Third paper: Submitted Jan. 27th, 2015 – Rejected May 13th, 2015
The third draft paper had the following two alternate titles:
Age-appropriate bicycling education complements efforts to accommodate safe on-road bicycling
Age-appropriate bicycling education deserves more attention in the United States
This draft paper included several paragraphs I had invited from Andy Cline based on a personal bike tour he’d undertaken in central Amsterdam, Holland, in early June 2012, and then posted about in detail on his blog. [Please see AMSTERDAM: MY BIG TAKE-AWAY and video Surrendering the Streets.]
On Jan. 14, 2015, I e-mailed the draft paper to Shawn Leight who had kindly agreed to review it before formal submission.

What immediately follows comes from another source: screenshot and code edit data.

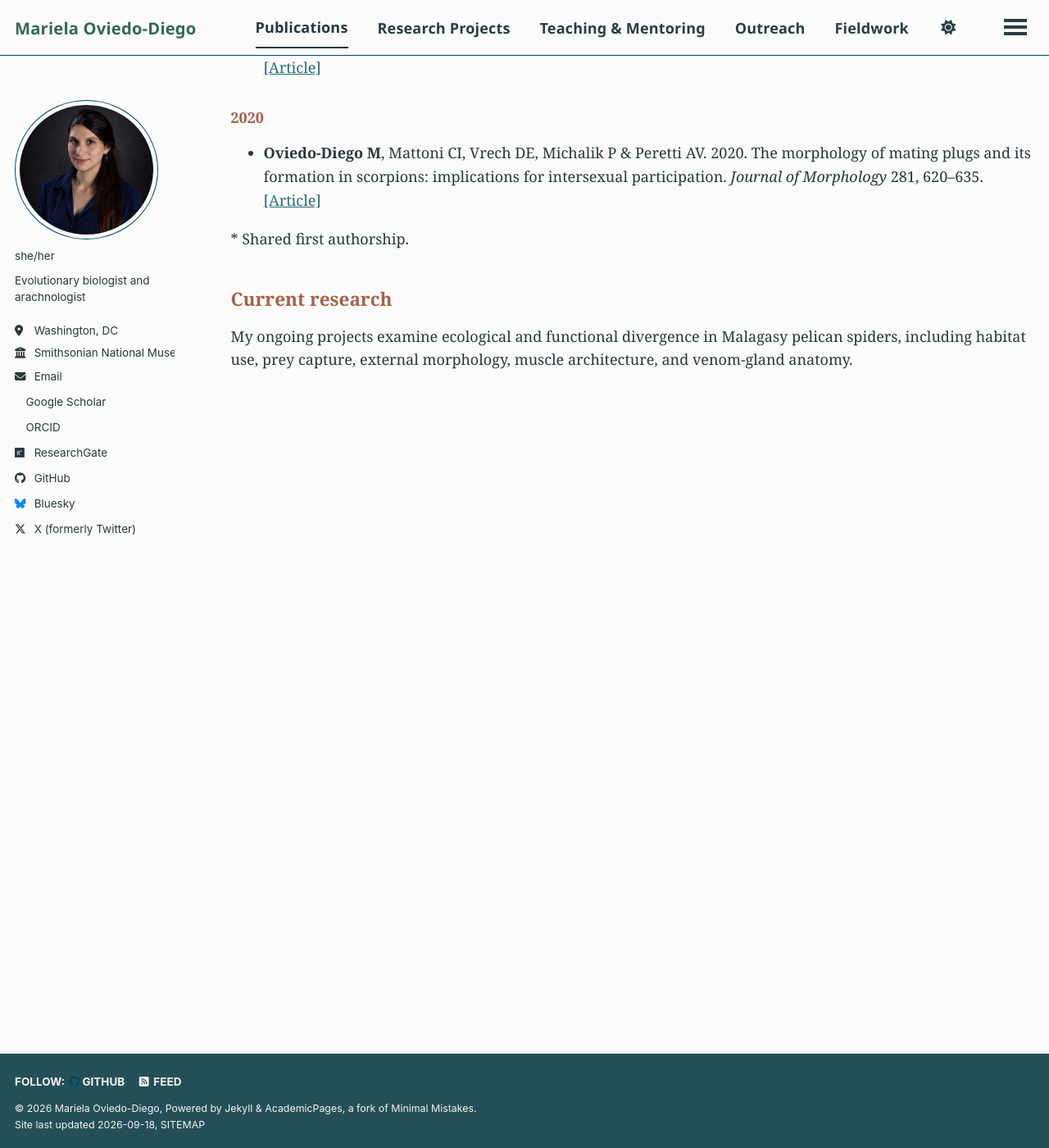
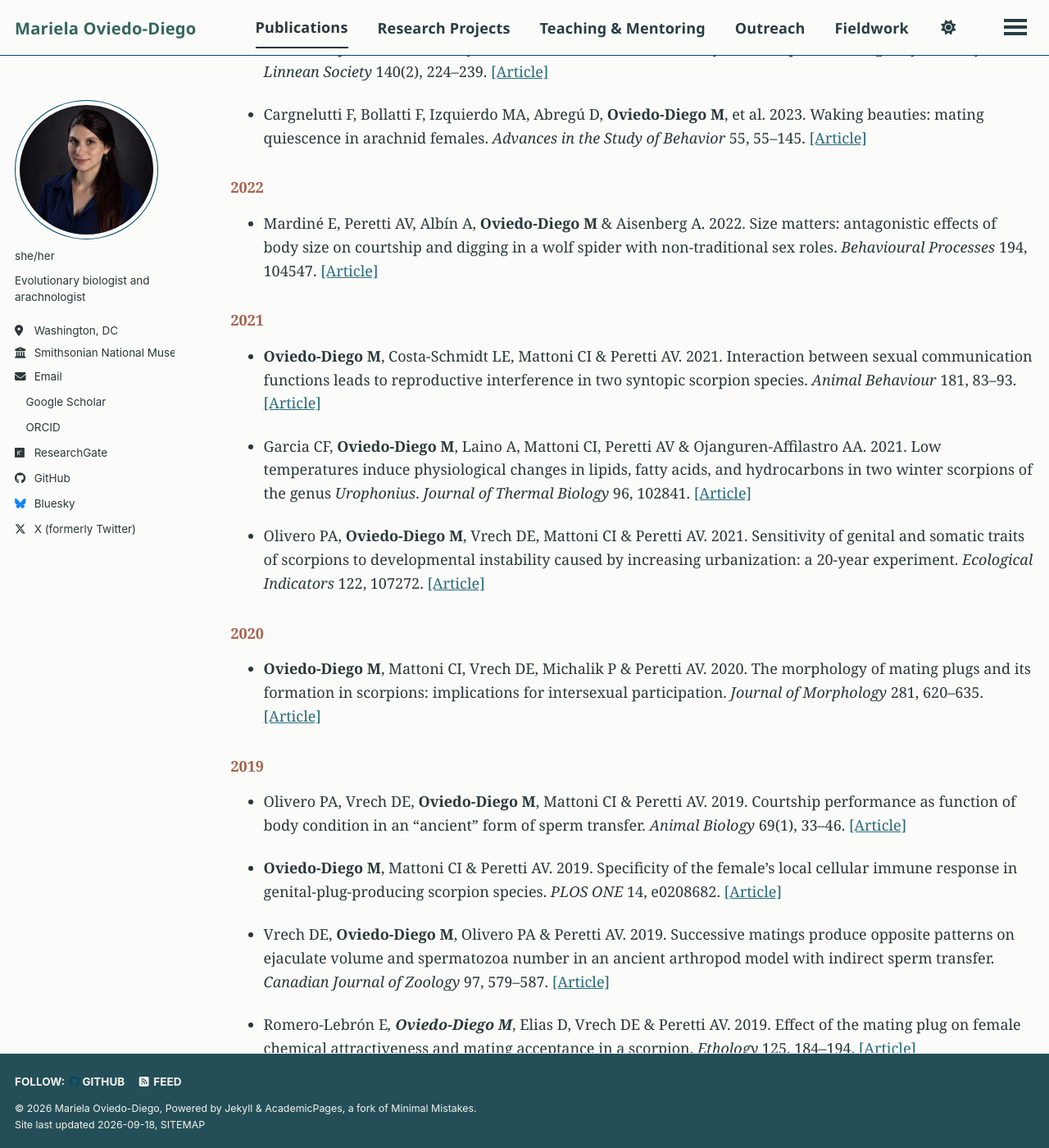
Before and after one commit to marielaoviedodiego/marielaoviedodiego.github.io, a Jekyll site: the page built from _pages/selected-publications.md, in a window 1280 px wide and 1400 px high, scrolled down 2137 px. Shown: the whole window at 82% size. Built offline with Jekyll 4.4.1, drawn with Linux system fonts in a browser that asks for light colours; some web fonts are replaced; a style sheet for code colours, icons or effects is not loaded; some of the changed text lies outside the part shown.

Commit message:
Update selected-publications.md

```diff
--- a/_pages/selected-publications.md
+++ b/_pages/selected-publications.md
@@ -21,6 +21,16 @@ author_profile: true
 My research spans evolutionary biology, animal behavior, reproductive biology, and functional morphology, primarily using arachnids as study systems. You can also find my publications on [Google Scholar](https://scholar.google.com/citations?user=p2i71R8AAAAJ) and [ORCID](https://orcid.org/0000-0002-4469-6244). Please [email me](mailto:oviedodiegom@si.edu) if you have trouble accessing an article.
 
 ## Selected publications
+---
+layout: archive
+title: "Publications"
+permalink: /selected-publications/
+author_profile: true
+---
+
+My work spans evolutionary biology, animal behavior, reproductive biology, and functional morphology, with a particular focus on arachnids. You can also explore my work on [Google Scholar](https://scholar.google.com/citations?user=p2i71R8AAAAJ) and [ORCID](https://orcid.org/0000-0002-4469-6244). Please [email me](mailto:oviedodiegom@si.edu) if you have trouble accessing an article.
+
+## Peer-reviewed publications
 
 ### 2026
 
@@ -56,13 +66,35 @@ My research spans evolutionary biology, animal behavior, reproductive biology, a
 
 - Cargnelutti F, Bollatti F, Izquierdo MA, Abregú D, **Oviedo-Diego M**, et al. 2023. Waking beauties: mating quiescence in arachnid females. *Advances in the Study of Behavior* 55, 55–145. [[Article]](https://doi.org/10.1016/bs.asb.2023.03.001)
 
+### 2022
+
+- Mardiné E, Peretti AV, Albín A, **Oviedo-Diego M** & Aisenberg A. 2022. Size matters: antagonistic effects of body size on courtship and digging in a wolf spider with non-traditional sex roles. *Behavioural Processes* 194, 104547. [[Article]](https://doi.org/10.1016/j.beproc.2021.104547)
+
 ### 2021
 
 - **Oviedo-Diego M**, Costa-Schmidt LE, Mattoni CI & Peretti AV. 2021. Interaction between sexual communication functions leads to reproductive interference in two syntopic scorpion species. *Animal Behaviour* 181, 83–93. [[Article]](https://doi.org/10.1016/j.anbehav.2021.08.029)
 
+- Garcia CF, **Oviedo-Diego M**, Laino A, Mattoni CI, Peretti AV & Ojanguren-Affilastro AA. 2021. Low temperatures induce physiological changes in lipids, fatty acids, and hydrocarbons in two winter scorpions of the genus *Urophonius*. *Journal of Thermal Biology* 96, 102841. [[Article]](https://doi.org/10.1016/j.jtherbio.2021.102841)
+
+- Olivero PA, **Oviedo-Diego M**, Vrech DE, Mattoni CI & Peretti AV. 2021. Sensitivity of genital and somatic traits of scorpions to developmental instability caused by increasing urbanization: a 20-year experiment. *Ecological Indicators* 122, 107272. [[Article]](https://doi.org/10.1016/j.ecolind.2020.107272)
+
 ### 2020
 
 - **Oviedo-Diego M**, Mattoni CI, Vrech DE, Michalik P & Peretti AV. 2020. The morphology of mating plugs and its formation in scorpions: implications for intersexual participation. *Journal of Morphology* 281, 620–635. [[Article]](https://doi.org/10.1002/jmor.21125)
+
+### 2019
+
+- Olivero PA, Vrech DE, **Oviedo-Diego M**, Mattoni CI & Peretti AV. 2019. Courtship performance as function of body condition in an “ancient” form of sperm transfer. *Animal Biology* 69(1), 33–46. [[Article]](https://doi.org/10.1163/15707563-00001041)
+
+- **Oviedo-Diego M**, Mattoni CI & Peretti AV. 2019. Specificity of the female’s local cellular immune response in genital-plug-producing scorpion species. *PLOS ONE* 14, e0208682. [[Article]](https://doi.org/10.1371/journal.pone.0208682)
+
+- Vrech DE, **Oviedo-Diego M**, Olivero PA & Peretti AV. 2019. Successive matings produce opposite patterns on ejaculate volume and spermatozoa number in an ancient arthropod model with indirect sperm transfer. *Canadian Journal of Zoology* 97, 579–587. [[Article]](https://doi.org/10.1139/cjz-2018-0179)
+
+- Romero-Lebrón E*, **Oviedo-Diego M***, Elias D, Vrech DE & Peretti AV. 2019. Effect of the mating plug on female chemical attractiveness and mating acceptance in a scorpion. *Ethology* 125, 184–194. [[Article]](https://doi.org/10.1111/eth.12842)
+
+### 2015
+
+- Guidobaldi HA, Jeyaram Y, Condat CA, **Oviedo M**, Moshchalkov VV, et al. 2015. Disrupting the wall accumulation of human sperm cells by artificial corrugation. *Biomicrofluidics* 9, 024122. [[Article]](https://doi.org/10.1063/1.4918979)
 
 \* Shared first authorship.
 
```
Also changed, not shown: other parts of _pages/selected-publications.md (+1 -1 lines).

Prefacing his initial response, Shawn Leight wrote in part:
“For full disclosure. I do sit on the ITE International Board of Direction. I am a Candidate for ITE International Vice President. I do not, however, have any interaction with Marianne Saglam’s paper review committee. The opinions expressed below are my own. I am NOT speaking on behalf of the Institute. Any suggestions that I provide are my suggestions and the paper review committee may agree with my thoughts, or they may not.”
Shawn then went on to provide robust arguments in support of both infrastructure improvements and bicycle education, pointing out that if I’m not “advocating for mandatory bicycle education and licensing in the United States … those who plan, design, and manage the transportation system need to strive to accommodate all. We cannot pick and choose to provide infrastructure for some and disenfranchise others. It would be irresponsible for us to ignore riders wanting to use these facilities.”
“There is a relatively simple solution. It does not have to be “either or”. We have plenty of roads in our urban areas to accommodate the preferences of all riders. Not every road needs a cycle track or a bike lane. We can provide bicycle infrastructure for those who prefer to use it and at the same time provide roads without bicycle infrastructure for riders such as yourself who prefer to ride in the traffic lane. Many roads can do all.”
Shawn’s reply contained detailed criticisms, and suggestions for omitting what he felt were unsupported assertions. (That included the newly-added sections by Andy Cline on his Dutch cycling experience, but it was agreed to drop them.) This process was repeated several times, a final version being completed on Jan. 23rd, and formally accepted for review by Marianne Saglam on Jan. 27th, 2015.
On May 13th, 2015, a formal rejection letter was received from Marianne Saglam, but for the first time two of the four reviewers suggested approval after addressing detailed issues, and Marianne invited submission of a revised version addressing those issues.
Fourth paper: Submitted July 17th, 2015 – Initial acceptance Sept. 23rd, 2015. Final version Nov. 18th, 2015, following numerous revisions.
This paper ended up with the title:
Promoting bicycling education in the United States in the context of “Equality”
I proposed the idea of adding “Equality” to the subject to broaden the paper’s scope and introduce a concept not typically touched on in such papers. Marianne Saglam responded positively the same day, writing: “I think that could work.”
This subsequently led to the word count exceeding the 3,000 word limit and Shawn Leight again assisted by reviewing and proposing edits to several versions in July 2015, the final word count being reduced below 2,800.
The draft went through numerous additional iterations, at least 16 by my count. In October 2015, Bob Shanteau requested removal of his name as a coauthor, to which Andy Cline and I regretfully agreed, although an acknowledgement was later added to the published paper.
The paper was tentatively scheduled for inclusion in the December 2015 Journal but instead was published in the January 2016 edition.
The one person receiving no acknowledgement in the paper itself is Shawn Leight , but as indicated above, I’m personally indebted to him for both the time he was willing to devote to reading and analyzing numerous drafts, and for his thoughtful and very helpful critiques.
Thank you again Shawn!